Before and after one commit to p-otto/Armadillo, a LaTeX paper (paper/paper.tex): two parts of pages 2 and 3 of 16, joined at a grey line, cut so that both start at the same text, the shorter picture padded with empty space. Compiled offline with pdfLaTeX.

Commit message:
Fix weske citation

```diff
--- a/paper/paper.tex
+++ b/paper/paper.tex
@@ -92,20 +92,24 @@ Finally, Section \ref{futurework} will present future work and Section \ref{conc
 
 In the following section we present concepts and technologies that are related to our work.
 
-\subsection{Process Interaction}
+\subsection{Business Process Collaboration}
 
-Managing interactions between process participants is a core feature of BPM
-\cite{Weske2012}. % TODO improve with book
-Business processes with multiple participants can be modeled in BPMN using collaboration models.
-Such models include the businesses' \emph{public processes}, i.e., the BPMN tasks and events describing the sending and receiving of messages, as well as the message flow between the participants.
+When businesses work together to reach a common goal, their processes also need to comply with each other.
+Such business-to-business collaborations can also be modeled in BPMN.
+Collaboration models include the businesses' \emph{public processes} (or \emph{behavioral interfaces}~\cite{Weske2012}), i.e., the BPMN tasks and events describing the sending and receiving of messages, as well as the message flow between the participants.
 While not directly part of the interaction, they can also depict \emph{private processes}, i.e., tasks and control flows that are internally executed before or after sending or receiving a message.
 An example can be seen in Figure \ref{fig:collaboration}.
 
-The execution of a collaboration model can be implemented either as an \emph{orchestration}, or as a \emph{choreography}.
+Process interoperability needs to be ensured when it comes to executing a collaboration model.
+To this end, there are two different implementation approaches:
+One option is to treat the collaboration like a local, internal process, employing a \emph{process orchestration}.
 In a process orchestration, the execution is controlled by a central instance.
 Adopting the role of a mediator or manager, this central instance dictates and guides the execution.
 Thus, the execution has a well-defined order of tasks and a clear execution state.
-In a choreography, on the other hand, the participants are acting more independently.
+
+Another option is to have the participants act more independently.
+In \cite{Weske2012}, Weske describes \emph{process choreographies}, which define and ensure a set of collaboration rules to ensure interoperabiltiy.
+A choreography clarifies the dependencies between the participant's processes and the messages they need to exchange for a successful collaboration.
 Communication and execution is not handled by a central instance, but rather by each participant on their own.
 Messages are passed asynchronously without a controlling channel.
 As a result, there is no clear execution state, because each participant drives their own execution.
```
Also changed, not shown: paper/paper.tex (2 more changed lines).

**YOUR OBJECTIVE:** Give the count of lines in the listing above that include "participants", with no other words.

**TASK RESPONSE:** 6